    Early in 2003, the Ministry decided to prolong Gaucho’s ban on sunflowers by three years as ‘no distinctive scientific factor has emerged reversing this decision.’ Bayer has expressed regret that the ban on sunflowers has not been lifted as ‘no improvement has been observed’ in French bee populations since the product was suspended in 199922. It is now thought that the replacement insecticide fipronil, is also having an impact on bee populations23
    There have been similar concerns raised in Canada. Prince Edward Island beekeepers have reported serious losses of bees which they believe since 1995 is linked to residues from imidacloprid. Potatoes on the island have been treated with soil applications of Admire (imidacloprid) to prevent Colorado potato beetle.
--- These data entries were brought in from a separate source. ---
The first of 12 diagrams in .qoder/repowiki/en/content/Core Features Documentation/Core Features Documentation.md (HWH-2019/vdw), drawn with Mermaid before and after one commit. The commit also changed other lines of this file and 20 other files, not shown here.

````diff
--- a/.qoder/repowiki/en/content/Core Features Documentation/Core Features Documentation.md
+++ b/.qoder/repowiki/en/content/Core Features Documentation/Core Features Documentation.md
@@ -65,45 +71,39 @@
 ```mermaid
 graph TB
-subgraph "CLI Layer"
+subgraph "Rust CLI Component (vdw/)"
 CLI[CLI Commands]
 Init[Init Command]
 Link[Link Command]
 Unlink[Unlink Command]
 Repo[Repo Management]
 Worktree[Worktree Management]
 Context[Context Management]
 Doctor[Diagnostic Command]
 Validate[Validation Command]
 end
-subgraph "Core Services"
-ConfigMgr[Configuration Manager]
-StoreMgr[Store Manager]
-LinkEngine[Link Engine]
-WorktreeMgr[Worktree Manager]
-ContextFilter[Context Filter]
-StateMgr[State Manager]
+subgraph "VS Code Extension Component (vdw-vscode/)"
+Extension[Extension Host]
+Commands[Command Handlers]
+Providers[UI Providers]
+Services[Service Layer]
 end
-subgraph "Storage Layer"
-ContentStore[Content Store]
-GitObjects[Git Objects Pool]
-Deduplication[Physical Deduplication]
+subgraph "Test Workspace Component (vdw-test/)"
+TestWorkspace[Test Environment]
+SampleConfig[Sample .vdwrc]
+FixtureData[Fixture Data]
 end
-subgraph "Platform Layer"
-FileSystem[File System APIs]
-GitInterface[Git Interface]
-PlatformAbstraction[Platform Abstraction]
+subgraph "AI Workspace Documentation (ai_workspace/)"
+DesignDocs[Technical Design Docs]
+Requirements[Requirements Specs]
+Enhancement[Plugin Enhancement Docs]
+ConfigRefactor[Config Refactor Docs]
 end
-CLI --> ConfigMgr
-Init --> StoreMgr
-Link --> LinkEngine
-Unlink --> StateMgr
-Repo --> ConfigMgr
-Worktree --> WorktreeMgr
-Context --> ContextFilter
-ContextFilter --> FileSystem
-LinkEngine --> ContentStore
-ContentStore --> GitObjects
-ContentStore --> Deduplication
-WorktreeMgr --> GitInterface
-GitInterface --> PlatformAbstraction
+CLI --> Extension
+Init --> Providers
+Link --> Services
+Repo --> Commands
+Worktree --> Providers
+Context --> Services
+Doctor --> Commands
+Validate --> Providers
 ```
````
It is believed that the rotational clover and canola crops have sublethal residues of imidacloprid in the pollen and nectar which cause slow death of bees in the colony. It may be that bees on the island may be affected by the cumulative effects of applications of Admire. Beekeepers have experienced high colony losses of 50-80% since 1999. New Brunswick has been increasing the use of Admire since 1998. Beekeepers in potato areas have reported large losses of 50-60% in 2001 and 2002 which may be attributable to the use of Admire. Similar figures are reported in potato areas of Ontario.

1. Agrow, No.188, July 23 1993, p18.
2. Caroline Cox, Imidacloprid, Journal of Pesticide Reform, Spring 2001, www.pesticide.org, National Coalition for Alternatives to Pesticides, PO Box 1393, Eugene, OR, US, info@pesticide.org 
3. Extoxnet, Extension Toxicology Network, A Pesticide Information Project of Cooperative Extension Offices of Cornell University, Michigan State University, Oregon State University and University of California at Davis, http://ace.orst.edu/info/extoxnet/
4. Bayer website, 9.10.2003, www.bayercropscience/com/bayer/cropscience/cscms.nsf/id/F86E6F8C873F9E6FC1256CB60038881C
5. CDS Tomlin, The Pesticide Manual, British Crop Protection Council, md@bcpc.org, www.bcpc.org.
6. Bayer launches Gaucho in UK, Agrow, PJB Publications Ltd., No. 188, 23 July 1993.
7. Extoxnet, Op. cit 3.
8. Agrow, Op. cit. 6.
9. Cox, Op. cit. 2.
10. Extoxnet, Op. cit 3.
11. Cox, Op. cit. 2.
12. Cox, Op. cit. 2.
13. Extoxnet, Op. cit 3.
14. Cox, Op. cit. 2.
15. Cox, Op. cit. 2.
16. Cox, Op. cit. 2.
17. Extoxnet, Op. cit 3.
18. Cox, Op. cit. 2.
19. Cox, Op. cit. 2.
20. Cox, Op. cit. 2.
21. Gaucho suspended for use on sunflowers in France, Agrow, PJB publications, No. 321, 29 Jan 2003.
22. Gaucho spared on Maize, Agrow, PJB Publications, No. 417, 31 Jan 2003.
23. Gaucho/Admire overview, The Honey Council, http://www.honeycouncil.ca/users/folder.asp?FolderID=1119.

[This article first appeared in Pesticides News No. 62, December 2003, pages 22-23]